But how about a convention-survival kit? For newbies and seasoned veterans alike, this is a pretty easy gift. Pens and bookplates for signatures, protein bars, individual tea/coffee bags and a travel mug, a notebook for panels, Airborn (or something similar) to ward off con-crud, caffeinated soap (no, really), lotion and chapstick. Wrap it all up in a small backpack or book bag. Self-wrapping, to boot! How can one beat that?

A gift-basket from The Unemployed Philosophers Guild has nearly endless options. Products can be searched by themes like ‘Sin’, ‘Freud’ and ‘Sacred Cows’. Favorite items: The mug with a heat-reactive, disappearing Tardis and the Passport Notebooks. 4 for $12, including passports to Hell, Plato’s Republic, the Unconscious and Pangaea. (Hint, hint!)

The Science Tarot. The art of the Tarot is pretty cool, and this one is just witty and clever. Schrodinger’s Cat Wheel of Fortune, Newton’s Apples and Fusion. Even better: Get the deck ahead of time, and have sets of the cards framed.
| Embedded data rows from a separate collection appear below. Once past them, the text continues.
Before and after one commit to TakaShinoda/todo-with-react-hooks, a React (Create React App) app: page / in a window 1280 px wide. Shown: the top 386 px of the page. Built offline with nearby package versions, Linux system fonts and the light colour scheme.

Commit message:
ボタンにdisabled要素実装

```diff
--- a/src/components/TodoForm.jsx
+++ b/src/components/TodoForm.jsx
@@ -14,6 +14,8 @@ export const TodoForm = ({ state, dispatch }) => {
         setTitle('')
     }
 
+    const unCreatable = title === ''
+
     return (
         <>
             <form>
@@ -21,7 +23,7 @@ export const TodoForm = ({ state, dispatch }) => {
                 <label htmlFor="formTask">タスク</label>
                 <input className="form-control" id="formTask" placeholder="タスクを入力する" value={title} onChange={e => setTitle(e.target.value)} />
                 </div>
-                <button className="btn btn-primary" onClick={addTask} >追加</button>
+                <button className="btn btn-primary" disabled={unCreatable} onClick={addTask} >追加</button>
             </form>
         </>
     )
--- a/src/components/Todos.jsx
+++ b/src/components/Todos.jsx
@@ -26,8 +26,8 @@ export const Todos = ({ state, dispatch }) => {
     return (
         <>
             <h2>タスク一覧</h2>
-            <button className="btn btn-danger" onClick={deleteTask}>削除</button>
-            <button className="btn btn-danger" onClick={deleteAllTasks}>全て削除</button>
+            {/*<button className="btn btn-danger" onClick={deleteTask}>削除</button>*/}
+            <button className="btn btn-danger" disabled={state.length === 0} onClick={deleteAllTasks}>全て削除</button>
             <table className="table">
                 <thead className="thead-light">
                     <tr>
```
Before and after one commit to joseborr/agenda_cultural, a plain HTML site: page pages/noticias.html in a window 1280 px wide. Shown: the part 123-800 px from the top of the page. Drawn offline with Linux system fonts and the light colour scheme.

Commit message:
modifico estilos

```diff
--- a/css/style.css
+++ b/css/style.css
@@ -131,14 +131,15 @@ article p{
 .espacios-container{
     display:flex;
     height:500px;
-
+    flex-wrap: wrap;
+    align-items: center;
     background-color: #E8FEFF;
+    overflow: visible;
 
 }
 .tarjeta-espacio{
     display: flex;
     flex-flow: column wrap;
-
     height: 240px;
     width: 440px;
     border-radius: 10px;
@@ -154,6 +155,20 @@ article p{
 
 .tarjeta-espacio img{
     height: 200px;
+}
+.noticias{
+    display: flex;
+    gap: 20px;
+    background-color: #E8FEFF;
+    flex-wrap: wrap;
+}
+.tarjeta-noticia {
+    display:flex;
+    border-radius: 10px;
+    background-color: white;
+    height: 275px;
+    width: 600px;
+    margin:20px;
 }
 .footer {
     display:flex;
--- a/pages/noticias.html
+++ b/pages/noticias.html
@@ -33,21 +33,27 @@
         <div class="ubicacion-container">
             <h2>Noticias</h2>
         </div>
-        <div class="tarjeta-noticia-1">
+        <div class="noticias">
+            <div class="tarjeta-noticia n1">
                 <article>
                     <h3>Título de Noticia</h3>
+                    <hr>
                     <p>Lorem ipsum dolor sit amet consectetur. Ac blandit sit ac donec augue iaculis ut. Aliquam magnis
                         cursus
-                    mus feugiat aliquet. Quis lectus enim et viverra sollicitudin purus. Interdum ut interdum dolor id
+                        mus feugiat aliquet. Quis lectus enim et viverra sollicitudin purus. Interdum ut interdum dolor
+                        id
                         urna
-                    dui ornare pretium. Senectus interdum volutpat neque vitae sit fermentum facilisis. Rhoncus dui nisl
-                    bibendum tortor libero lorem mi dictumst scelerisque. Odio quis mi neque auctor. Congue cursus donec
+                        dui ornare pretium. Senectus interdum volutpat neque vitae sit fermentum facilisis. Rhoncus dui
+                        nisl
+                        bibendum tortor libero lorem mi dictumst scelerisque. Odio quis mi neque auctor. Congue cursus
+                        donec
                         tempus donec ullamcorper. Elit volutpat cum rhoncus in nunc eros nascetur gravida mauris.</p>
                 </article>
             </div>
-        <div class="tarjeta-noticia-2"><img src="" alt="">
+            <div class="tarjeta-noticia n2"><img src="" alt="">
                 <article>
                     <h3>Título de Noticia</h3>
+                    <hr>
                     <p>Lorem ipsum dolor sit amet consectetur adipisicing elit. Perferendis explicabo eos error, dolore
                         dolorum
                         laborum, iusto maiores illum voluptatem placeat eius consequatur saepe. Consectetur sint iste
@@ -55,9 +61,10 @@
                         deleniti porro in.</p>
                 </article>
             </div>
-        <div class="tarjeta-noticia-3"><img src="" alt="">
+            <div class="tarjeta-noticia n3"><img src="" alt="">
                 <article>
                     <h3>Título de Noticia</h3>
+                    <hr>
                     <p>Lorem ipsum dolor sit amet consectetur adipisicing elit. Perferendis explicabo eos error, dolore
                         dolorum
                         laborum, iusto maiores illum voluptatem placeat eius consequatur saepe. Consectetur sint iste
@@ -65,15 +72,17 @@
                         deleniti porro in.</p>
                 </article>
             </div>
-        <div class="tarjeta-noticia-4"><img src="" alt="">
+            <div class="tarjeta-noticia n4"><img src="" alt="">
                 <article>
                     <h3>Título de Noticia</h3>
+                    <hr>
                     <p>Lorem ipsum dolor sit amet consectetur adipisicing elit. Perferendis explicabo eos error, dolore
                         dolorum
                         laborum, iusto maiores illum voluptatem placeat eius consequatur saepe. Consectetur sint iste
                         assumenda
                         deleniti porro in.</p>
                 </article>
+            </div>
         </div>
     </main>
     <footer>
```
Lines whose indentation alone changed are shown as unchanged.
It’s no longer true that geeks can’t/don’t cook. The Foodie movement is pretty strong in geek culture, as a matter of fact. From Molecular Gastronomy (a geeky pursuit if EVER there was one) to mixing a great room-party drink, food isn’t something to be afraid of any more! Entering the arena now: Cooking For Geeks. A great mix of science-experiment, history and recipes, this is for the geek who wants to know how the food works, but still be able to eat it at the end of experimentation.

John O’Neill
John O’Neill is the publisher and editor of Black Gate, a magazine dedicated to adventure fantasy. He manages the Black Gate Brain Trust, a strange gathering of writers who blog daily at blackgate.com.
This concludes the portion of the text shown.